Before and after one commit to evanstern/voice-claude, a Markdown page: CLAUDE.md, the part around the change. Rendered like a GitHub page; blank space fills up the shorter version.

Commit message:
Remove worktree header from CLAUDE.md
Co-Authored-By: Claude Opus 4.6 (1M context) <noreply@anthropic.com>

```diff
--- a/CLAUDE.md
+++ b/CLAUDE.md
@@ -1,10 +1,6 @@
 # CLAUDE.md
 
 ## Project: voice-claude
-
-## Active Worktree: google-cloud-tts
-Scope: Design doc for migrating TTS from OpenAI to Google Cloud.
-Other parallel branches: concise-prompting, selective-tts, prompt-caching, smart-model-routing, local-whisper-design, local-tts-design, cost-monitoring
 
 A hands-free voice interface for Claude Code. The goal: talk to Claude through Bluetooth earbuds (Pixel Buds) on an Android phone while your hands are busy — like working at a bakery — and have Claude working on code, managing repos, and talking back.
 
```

::::::::::

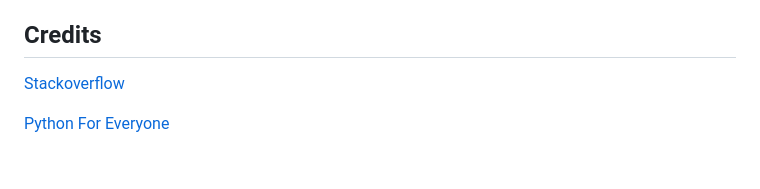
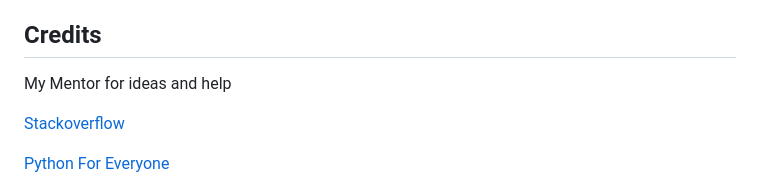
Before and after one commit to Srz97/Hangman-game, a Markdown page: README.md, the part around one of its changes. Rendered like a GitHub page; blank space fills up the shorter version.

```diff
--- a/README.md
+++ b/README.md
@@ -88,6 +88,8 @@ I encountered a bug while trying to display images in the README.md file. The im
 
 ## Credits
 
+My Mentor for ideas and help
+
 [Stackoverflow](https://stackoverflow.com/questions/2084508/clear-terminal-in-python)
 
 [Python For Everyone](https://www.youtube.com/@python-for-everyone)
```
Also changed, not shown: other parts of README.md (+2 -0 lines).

::::::::::

Problem:
Your reply should be only the number of lines in the preceding data that include the word "README".

Task solution:
5